START Record extracts

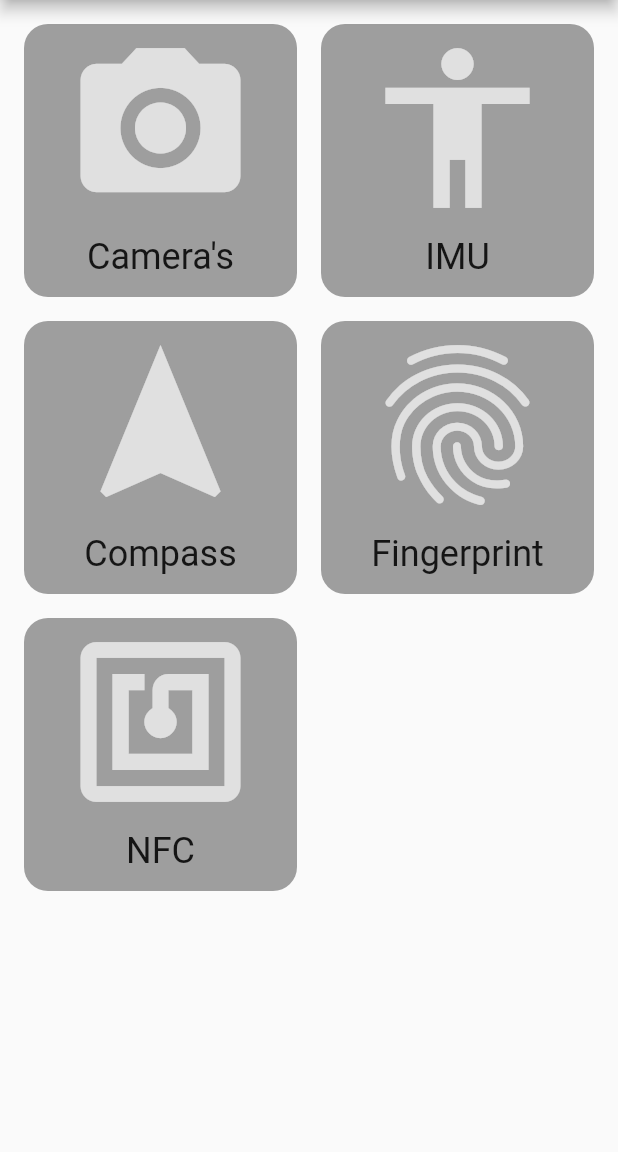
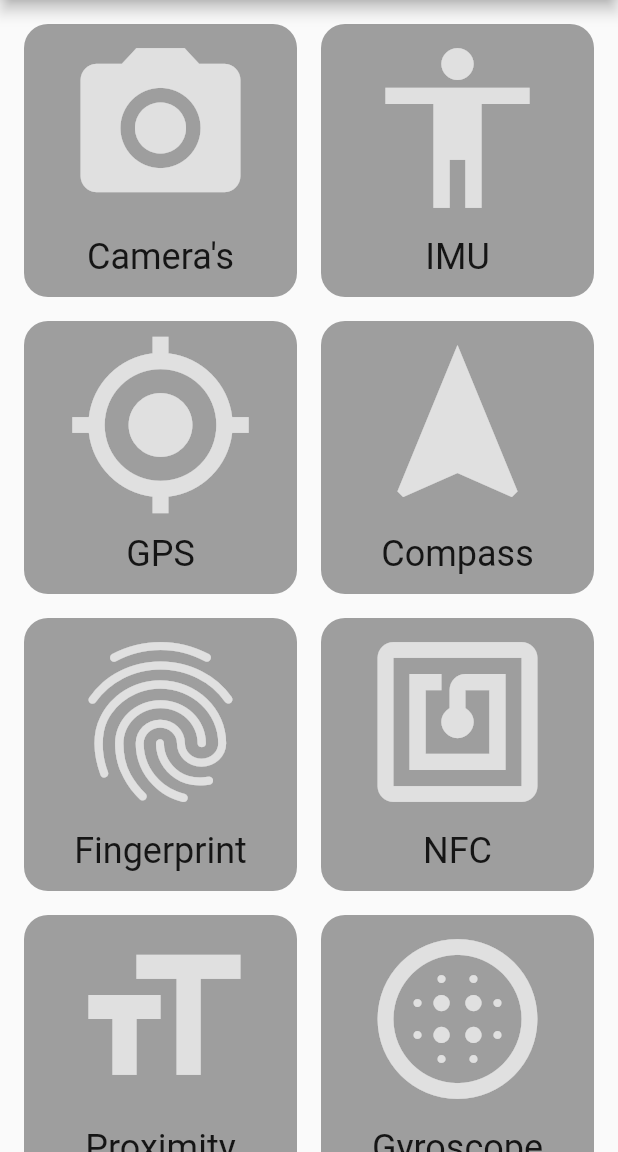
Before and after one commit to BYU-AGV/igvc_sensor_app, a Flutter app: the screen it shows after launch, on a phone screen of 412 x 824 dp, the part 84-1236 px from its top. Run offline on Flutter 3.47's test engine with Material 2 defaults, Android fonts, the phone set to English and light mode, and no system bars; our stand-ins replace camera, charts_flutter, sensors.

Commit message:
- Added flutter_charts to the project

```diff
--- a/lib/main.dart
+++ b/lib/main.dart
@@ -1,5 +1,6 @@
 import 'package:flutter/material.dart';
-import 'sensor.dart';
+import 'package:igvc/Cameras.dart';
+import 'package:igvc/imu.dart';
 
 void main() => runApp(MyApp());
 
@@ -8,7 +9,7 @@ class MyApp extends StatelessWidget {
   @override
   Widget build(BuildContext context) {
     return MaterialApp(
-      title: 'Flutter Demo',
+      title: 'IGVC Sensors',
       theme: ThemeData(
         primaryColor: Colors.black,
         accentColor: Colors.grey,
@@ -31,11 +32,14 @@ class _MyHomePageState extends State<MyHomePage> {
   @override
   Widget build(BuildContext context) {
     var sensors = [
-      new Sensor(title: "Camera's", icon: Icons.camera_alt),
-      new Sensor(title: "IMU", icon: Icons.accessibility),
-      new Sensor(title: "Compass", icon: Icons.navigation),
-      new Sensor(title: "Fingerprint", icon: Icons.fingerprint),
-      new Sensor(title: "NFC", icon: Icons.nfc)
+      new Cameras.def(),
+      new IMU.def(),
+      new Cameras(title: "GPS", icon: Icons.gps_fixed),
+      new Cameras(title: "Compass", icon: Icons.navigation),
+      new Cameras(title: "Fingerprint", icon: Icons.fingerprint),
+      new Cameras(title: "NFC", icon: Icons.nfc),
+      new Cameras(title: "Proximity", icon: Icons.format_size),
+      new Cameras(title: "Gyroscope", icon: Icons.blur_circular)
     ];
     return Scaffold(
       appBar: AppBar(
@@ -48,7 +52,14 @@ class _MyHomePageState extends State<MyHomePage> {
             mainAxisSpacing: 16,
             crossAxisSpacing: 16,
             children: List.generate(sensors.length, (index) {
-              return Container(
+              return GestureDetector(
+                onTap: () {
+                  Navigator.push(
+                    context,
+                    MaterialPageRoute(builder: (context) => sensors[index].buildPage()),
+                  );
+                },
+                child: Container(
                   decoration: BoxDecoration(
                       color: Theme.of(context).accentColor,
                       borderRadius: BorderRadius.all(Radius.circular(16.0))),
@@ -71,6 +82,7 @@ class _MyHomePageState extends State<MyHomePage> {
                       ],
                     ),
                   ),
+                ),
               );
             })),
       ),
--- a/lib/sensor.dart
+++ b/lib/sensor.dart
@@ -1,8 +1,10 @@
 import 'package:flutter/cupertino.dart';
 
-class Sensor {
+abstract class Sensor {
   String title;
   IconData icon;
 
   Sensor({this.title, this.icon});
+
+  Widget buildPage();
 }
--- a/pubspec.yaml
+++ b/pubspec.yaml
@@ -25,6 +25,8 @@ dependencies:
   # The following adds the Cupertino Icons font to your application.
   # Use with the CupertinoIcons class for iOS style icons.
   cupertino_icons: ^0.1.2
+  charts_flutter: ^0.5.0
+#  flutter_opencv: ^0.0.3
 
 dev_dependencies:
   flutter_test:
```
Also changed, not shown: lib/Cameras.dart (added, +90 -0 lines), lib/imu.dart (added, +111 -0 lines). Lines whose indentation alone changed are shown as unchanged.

END Record extracts

_Exercise_. Go through the records and gather the lines that hold "dart".

_Written response_.
--- a/lib/main.dart
+++ b/lib/main.dart
 import 'package:flutter/material.dart';
-import 'sensor.dart';
+import 'package:igvc/Cameras.dart';
+import 'package:igvc/imu.dart';
--- a/lib/sensor.dart
+++ b/lib/sensor.dart
 import 'package:flutter/cupertino.dart';
Also changed, not shown: lib/Cameras.dart (added, +90 -0 lines), lib/imu.dart (added, +111 -0 lines). Lines whose indentation alone changed are shown as unchanged.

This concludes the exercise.